Start the convo with: “Can I talk to you about something? I’ve been feeling really down lately, and I need your help. I think I might be depressed.”
2. Changes in Your Body
If you’re experiencing any sort of difference in your body — from puberty to being curious about any changes to something just not feeling “right” — it’s important to share what you’re feeling with a parent. You might feel awkward or embarrassed, but your parent wants to offer as much advice and support as possible.
Start the convo with: “Mom/Dad, I’m super embarrassed right now, but I really want to ask you something about puberty.”
Whether you’re going away to college for the first time, or you’re applying for your first-ever summer job, it’s important to talk to your parents about $$$. Ask for their advice regarding savings, spending and the benefits (and pitfalls) of having a credit card. If you’re earning an allowance, work out a system that works for both of you. Headed to college? Ask if you’ll continue receiving an allowance or are expected to get a part-time job, and if you are to repay any loans.
Start the convo with: “I’d like to talk to you about money. I’d really like if you could offer some advice about where I should best use it, and whether an allowance/summer job would be a good idea for me.”
Each time you’re a victim of bullying, you need to tell a parent. You might feel embarrassed and/or not think it’s a big deal, but bullying of any kind is not okay and your parents will want to help you and resolve the situation as soon as possible.
Start the convo with: “I have to tell you something that I’m really nervous about, and it’s important. I was bullied at school today and it made me feel really bad.”

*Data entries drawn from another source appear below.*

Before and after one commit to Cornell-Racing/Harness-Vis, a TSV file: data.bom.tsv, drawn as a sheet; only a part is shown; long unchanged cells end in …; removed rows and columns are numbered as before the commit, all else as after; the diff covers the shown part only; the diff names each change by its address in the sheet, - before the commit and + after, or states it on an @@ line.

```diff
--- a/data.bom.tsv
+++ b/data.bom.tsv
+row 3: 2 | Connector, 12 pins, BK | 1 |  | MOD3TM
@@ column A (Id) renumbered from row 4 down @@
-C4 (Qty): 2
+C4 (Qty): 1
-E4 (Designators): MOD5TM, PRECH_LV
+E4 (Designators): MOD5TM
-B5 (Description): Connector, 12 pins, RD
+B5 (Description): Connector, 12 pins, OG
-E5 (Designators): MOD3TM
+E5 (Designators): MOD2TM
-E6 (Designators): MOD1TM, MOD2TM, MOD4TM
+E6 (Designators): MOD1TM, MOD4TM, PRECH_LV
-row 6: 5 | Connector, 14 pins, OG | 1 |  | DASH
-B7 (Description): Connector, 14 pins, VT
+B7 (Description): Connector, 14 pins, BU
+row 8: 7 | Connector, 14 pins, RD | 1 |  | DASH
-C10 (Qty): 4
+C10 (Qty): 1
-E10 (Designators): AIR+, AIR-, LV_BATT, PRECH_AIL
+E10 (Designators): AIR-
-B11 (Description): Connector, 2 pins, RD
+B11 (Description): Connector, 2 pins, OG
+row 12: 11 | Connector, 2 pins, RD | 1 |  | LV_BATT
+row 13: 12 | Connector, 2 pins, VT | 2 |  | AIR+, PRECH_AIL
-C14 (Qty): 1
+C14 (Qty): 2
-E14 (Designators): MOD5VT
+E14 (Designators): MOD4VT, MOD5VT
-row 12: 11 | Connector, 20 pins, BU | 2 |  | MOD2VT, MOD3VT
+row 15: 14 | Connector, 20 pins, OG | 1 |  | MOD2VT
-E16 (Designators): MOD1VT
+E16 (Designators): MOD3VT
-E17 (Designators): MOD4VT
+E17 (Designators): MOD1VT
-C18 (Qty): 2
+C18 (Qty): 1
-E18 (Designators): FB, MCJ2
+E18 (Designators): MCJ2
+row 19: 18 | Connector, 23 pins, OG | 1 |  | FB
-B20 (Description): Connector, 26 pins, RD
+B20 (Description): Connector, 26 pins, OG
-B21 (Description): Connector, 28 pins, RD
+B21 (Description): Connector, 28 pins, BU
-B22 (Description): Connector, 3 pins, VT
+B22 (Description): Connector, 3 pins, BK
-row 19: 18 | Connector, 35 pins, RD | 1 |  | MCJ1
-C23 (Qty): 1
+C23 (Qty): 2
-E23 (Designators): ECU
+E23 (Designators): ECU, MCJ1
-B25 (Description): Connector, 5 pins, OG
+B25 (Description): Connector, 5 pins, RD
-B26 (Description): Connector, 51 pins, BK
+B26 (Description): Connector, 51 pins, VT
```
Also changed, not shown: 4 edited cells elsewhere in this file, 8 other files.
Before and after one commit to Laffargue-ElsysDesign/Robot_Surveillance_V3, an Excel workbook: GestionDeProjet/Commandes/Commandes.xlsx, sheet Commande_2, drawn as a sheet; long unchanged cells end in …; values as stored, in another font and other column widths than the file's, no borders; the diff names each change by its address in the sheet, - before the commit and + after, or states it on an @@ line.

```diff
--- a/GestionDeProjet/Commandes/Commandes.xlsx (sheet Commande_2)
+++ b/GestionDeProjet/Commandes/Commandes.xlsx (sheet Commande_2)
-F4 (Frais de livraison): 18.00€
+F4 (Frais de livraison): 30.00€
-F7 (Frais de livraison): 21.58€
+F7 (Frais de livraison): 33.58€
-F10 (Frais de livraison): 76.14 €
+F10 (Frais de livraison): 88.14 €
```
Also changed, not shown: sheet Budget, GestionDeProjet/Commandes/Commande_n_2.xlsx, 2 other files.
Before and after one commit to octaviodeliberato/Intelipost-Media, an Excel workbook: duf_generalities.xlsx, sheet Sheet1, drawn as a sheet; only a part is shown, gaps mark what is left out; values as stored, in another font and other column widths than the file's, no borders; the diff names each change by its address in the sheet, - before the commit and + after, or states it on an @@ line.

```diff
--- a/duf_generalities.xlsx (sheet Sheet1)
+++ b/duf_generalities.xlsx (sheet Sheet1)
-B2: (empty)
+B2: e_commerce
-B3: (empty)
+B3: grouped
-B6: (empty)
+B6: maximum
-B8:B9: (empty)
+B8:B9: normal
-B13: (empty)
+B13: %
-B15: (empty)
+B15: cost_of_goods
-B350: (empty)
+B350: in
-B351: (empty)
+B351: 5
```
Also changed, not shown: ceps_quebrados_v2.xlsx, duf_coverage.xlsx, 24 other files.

Whether you’re beginning to think about dating for the first time or you’ve been dating the same person for a while and have questions regarding intimacy, it’s important to discuss your thoughts and concerns with your parents. The idea of your parents kissing is — we know — pretty gross, but they’ve been in your shoes before and will not only want to offer you advice and rules (like establishing a curfew), but support, too.
Start the convo with: “I have something to talk to you about. I like this boy at school, and I think we might want to start going out. What do you think about that?”
It might be embarrassing at first, but seeking your parents’ support and advice for heavy subjects is vital for your growth and well-being. Plus not only will discussing these tough topics with your parents make you feel soooo much better, it will also strengthen your relationship with them, which is always a good thing.